Once ashore, I head to the old town for a wander around the Muttrah Souk. Due to Muscat’s strategic position between China and India, Muttrah is thought to be one of the oldest markets in the Arab world. A dark maze of narrow winding streets and dimly lit alleys, the souk has a ramshackle Arabian charm. Everything from frankincense and perfume to fake football shirts, silver jewellery and traditional Omani costumes is for sale among the warren of makeshift stands and tiny shops. Expect hawkers to call out to you as you wander past, and be prepared to haggle as prices are often inflated for tourists. Gastronomes should also keep their eye out for the wide array of exotic spices and other cooking ingredients on offer.

In less than half an hour’s drive, I’m at the Sultan Qaboos Grand Mosque – the serene, sandstone landmark is one of the largest mosques in the world. Commissioned by the long-serving sultan in the 1990s, it’s worth remembering to dress conservatively (women need to bring pashminas) and that it’s only open in the morning – it’s also closed to visitors on Fridays.

The mosque features an enormous, intricate hand-woven carpet (the second largest in the world), which covers the entire floor of the giant main prayer room. Ornately decorated, with a sense of inspiring serenity, the sheer scale and ambition of the mosque make it an essential stop if you’re visiting the capital. The main minaret reaches 90 metres high and the mosque contains a library and a school for Islamic studies.

A glimpse of the formidable Opera House on the way back to the Chedi causes me to pause again, as I reassess my initial assumptions about the Sultanate’s casual contentment – it seems I’ll have to visit again before I can make true sense of this jewel of the Middle East.


Brush up on history at Bait Al-Baranda

Translated as ‘villa on the varanda’, Bait Al-Baranda is a great place to head for a crash course in the history of Muscat. Within walking distance of the Mutrah Souk, the museum covers everything from the geology of the region and the earliest human settlements from 10,000BC up to the early Islamic origins of the country and more recent history. Opened in 2006, this small museum is definitely worth a look. Check out its Facebook page for more details.

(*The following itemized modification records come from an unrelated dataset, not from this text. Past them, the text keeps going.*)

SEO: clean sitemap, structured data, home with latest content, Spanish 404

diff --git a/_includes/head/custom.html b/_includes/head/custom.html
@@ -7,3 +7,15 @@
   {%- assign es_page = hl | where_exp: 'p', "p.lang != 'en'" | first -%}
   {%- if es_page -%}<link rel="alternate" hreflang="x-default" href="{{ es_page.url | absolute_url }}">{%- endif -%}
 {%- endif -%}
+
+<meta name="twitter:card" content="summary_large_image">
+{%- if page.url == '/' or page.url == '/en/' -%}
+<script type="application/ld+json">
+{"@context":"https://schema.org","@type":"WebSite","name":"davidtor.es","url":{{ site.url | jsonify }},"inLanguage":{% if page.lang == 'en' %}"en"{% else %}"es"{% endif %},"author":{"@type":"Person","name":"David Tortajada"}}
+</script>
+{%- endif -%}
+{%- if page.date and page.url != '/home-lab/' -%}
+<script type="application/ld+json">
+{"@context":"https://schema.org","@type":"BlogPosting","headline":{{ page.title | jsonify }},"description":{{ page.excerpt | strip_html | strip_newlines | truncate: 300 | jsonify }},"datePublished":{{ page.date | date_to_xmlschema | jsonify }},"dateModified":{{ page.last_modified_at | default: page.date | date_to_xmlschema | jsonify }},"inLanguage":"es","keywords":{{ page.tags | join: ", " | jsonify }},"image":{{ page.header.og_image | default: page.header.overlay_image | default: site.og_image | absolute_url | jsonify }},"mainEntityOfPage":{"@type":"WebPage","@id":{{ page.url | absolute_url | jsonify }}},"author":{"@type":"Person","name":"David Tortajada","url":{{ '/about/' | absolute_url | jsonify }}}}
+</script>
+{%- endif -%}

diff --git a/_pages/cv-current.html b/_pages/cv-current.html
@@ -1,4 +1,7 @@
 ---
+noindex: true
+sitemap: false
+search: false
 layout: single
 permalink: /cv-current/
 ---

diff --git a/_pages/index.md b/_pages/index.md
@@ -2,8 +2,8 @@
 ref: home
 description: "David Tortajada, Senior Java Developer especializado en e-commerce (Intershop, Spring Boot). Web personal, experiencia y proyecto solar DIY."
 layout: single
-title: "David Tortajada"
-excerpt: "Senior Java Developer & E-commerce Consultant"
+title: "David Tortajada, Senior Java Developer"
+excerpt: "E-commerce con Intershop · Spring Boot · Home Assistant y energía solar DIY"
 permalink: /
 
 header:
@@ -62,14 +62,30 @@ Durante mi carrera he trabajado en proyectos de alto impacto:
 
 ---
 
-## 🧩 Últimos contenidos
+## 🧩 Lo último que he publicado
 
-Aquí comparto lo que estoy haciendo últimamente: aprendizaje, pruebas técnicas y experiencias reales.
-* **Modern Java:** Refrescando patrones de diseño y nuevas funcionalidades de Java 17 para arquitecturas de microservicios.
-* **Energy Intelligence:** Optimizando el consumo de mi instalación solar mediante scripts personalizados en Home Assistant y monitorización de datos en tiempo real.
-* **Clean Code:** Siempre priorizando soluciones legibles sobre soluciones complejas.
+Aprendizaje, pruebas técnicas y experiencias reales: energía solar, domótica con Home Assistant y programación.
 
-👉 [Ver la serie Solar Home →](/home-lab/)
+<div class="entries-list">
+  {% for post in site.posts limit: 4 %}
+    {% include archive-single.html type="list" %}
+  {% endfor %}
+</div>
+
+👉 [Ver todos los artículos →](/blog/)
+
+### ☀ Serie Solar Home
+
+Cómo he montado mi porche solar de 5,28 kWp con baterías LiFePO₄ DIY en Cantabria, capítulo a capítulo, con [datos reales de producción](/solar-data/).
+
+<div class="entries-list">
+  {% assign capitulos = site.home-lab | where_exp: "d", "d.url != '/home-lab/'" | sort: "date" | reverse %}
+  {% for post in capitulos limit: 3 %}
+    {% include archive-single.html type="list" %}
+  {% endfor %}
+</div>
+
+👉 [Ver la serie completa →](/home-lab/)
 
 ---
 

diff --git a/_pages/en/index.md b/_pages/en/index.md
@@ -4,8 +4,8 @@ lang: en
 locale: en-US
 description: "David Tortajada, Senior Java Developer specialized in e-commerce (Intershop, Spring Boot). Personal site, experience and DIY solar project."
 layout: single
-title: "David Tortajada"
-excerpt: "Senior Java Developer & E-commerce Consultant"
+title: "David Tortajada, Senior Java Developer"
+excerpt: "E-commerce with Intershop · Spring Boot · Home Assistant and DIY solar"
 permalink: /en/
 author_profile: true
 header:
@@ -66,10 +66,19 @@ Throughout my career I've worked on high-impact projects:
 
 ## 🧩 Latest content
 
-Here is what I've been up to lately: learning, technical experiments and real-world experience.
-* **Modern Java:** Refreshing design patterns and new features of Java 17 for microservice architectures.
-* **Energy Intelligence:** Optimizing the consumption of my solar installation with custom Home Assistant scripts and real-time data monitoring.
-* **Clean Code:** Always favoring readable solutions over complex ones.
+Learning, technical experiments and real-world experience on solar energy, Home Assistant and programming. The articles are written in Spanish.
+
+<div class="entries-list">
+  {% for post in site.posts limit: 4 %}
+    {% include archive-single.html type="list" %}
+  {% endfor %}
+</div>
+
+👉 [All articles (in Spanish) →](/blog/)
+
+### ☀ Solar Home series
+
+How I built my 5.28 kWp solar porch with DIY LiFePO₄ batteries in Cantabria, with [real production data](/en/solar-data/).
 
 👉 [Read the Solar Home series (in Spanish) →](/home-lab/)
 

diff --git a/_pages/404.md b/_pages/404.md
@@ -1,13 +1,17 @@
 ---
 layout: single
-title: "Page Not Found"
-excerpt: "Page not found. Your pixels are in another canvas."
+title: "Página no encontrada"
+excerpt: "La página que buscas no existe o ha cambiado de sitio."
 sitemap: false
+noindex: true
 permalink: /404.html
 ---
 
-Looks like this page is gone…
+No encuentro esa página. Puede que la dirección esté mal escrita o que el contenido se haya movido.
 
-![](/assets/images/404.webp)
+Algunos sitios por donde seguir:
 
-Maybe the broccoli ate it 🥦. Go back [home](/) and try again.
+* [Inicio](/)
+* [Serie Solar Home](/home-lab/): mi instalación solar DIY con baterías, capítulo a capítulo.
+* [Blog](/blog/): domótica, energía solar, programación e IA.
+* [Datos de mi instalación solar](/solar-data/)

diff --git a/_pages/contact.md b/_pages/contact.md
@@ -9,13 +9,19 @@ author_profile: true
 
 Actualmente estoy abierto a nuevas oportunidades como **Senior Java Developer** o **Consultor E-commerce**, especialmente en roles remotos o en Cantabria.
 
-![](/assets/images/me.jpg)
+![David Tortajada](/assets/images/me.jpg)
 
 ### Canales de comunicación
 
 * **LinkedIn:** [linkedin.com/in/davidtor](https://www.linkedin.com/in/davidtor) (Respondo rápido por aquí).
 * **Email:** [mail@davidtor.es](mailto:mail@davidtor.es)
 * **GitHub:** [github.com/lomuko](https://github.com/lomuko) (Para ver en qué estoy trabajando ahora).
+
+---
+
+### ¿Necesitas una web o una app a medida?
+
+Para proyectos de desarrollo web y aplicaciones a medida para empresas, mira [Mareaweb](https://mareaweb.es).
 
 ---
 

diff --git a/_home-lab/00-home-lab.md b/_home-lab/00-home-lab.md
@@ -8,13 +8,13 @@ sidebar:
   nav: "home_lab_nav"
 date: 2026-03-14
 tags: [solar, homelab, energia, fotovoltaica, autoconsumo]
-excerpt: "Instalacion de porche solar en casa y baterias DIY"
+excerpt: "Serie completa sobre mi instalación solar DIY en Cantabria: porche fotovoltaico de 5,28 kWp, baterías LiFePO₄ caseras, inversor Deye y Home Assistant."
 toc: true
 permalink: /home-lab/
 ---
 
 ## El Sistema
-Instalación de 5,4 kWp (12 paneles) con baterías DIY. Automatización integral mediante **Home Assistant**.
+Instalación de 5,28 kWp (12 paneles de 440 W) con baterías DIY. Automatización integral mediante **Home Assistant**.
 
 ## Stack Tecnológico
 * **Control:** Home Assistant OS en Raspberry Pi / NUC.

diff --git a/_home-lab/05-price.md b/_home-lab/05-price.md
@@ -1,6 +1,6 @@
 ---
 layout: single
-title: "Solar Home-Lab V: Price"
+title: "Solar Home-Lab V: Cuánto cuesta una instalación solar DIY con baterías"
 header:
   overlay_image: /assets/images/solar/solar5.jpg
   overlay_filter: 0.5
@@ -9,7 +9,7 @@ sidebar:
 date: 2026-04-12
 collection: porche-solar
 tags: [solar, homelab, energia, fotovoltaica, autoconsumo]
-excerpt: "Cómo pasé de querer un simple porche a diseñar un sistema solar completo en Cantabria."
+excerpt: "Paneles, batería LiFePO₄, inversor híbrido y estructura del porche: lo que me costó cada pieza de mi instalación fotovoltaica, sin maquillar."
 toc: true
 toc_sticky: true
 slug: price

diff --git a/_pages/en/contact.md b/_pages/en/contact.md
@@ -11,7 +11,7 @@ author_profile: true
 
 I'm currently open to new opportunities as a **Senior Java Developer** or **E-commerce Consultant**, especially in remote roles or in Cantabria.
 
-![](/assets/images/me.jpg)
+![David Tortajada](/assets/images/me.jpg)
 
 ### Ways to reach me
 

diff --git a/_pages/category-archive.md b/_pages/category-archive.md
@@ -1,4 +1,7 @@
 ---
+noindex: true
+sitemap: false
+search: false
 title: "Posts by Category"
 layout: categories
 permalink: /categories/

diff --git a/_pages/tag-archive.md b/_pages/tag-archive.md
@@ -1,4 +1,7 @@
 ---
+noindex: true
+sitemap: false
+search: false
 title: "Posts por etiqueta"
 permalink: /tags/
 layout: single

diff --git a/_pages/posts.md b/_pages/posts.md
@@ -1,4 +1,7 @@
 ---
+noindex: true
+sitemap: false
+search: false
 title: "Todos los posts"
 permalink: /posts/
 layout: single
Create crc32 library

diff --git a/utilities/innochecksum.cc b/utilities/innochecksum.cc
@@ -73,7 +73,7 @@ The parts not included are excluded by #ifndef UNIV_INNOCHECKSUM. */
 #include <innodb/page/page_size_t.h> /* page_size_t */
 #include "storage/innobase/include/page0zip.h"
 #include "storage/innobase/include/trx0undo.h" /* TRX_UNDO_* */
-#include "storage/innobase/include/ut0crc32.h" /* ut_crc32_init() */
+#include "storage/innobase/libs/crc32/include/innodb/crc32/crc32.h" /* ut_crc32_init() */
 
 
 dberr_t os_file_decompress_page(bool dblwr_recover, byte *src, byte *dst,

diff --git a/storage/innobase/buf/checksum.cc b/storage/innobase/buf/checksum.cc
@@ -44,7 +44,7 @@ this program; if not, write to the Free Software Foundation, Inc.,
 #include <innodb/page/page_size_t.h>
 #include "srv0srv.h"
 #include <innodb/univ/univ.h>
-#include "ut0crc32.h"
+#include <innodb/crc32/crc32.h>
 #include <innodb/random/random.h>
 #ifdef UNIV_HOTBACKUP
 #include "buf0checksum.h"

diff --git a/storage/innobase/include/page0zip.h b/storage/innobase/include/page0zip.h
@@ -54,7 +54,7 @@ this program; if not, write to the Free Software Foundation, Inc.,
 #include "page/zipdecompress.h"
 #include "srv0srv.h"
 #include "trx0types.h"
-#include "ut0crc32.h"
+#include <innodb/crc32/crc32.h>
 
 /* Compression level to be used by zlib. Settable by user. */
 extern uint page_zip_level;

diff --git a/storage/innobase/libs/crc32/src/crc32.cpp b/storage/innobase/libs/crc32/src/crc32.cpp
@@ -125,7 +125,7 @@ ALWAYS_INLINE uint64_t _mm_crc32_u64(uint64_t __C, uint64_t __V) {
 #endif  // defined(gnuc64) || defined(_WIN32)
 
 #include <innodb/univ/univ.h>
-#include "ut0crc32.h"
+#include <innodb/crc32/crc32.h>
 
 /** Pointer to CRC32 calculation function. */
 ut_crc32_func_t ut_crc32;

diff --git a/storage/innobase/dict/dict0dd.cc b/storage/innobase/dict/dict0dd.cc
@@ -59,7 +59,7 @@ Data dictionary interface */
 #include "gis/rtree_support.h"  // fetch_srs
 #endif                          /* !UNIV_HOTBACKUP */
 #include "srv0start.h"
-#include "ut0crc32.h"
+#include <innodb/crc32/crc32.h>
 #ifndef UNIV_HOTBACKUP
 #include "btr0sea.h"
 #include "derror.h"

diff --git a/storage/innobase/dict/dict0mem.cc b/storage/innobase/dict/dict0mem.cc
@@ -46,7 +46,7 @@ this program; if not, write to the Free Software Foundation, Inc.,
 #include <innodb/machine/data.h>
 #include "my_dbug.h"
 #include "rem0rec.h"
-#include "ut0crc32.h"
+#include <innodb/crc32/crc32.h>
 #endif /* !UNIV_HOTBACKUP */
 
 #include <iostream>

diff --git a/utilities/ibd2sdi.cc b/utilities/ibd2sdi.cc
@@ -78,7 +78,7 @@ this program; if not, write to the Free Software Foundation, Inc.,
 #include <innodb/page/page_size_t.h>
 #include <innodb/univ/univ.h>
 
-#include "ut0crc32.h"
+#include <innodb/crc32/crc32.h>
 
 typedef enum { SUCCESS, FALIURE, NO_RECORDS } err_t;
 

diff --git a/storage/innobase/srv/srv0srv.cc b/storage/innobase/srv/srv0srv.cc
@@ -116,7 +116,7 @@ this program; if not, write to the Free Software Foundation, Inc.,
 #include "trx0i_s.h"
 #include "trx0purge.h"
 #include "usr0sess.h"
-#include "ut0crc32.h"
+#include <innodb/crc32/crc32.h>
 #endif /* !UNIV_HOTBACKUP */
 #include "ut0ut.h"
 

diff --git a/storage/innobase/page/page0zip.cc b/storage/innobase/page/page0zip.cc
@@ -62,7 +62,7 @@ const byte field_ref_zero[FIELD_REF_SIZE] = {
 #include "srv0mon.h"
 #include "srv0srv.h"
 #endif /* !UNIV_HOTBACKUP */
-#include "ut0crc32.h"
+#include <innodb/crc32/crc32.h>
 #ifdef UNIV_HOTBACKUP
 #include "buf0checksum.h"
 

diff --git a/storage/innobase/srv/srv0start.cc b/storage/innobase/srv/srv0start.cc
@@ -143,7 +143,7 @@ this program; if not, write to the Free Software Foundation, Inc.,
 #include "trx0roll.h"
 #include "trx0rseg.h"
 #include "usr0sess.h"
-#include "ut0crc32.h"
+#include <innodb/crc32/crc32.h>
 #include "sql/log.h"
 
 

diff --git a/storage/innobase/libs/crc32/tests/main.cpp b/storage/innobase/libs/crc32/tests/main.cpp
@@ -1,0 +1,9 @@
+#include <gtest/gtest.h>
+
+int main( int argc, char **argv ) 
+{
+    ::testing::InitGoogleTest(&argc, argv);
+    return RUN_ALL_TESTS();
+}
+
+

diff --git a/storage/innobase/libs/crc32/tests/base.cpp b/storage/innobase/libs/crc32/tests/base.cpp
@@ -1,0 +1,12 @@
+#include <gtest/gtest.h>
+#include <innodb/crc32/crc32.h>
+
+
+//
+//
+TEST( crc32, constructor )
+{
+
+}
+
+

Need to know

Getting there
Time Out flew with Flydubai (www.flydubai.com, 04 231 1000) direct from Dubai to Muscat from Dhs500 return. Alternatively, Oman Air (www.omanair.com) flies from Dubai and Abu Dhabi direct to Oman, and you can also consider flights from Emirates or Etihad. Oman’s Muscat International Airport is a fair way from the city centre, so expect to pay around Dhs100 to get to your hotel. It is also possible to drive from Dubai to Muscat, which takes about five hours.

Where to stay
The Chedi Muscat. Al Khuwair, Muscat, www.ghm.hotels.com (+968 24 524 400).

What to see
Visit in January for the annual Muscat Festival, which includes Muscat Fashion Week and Oman Food Festival, as well as Arabic concerts. Dates for the 2013 festival are yet to be confirmed: keep an eye on the website for details.
www.muscat-festival.com.

Visas
Visitors are required to purchase a tourist visa for approximately Dhs48 upon arrival. This can be obtained at the airport.

More from Travel

Past oases and through abandoned villages with splendid scenic offerings

Things to do in Hatta, Fujairah, Liwa desert, Abu Dhabi, Sharjah, Al Ain and RAK

Embark on a relaxing island escape with a dash of adventure

Local expert Liz O’Reilly reveals the places you must see

Visit these nifty websites before you head off on your next trip

From ancient burial grounds to temples and forts

Newsletters

Follow us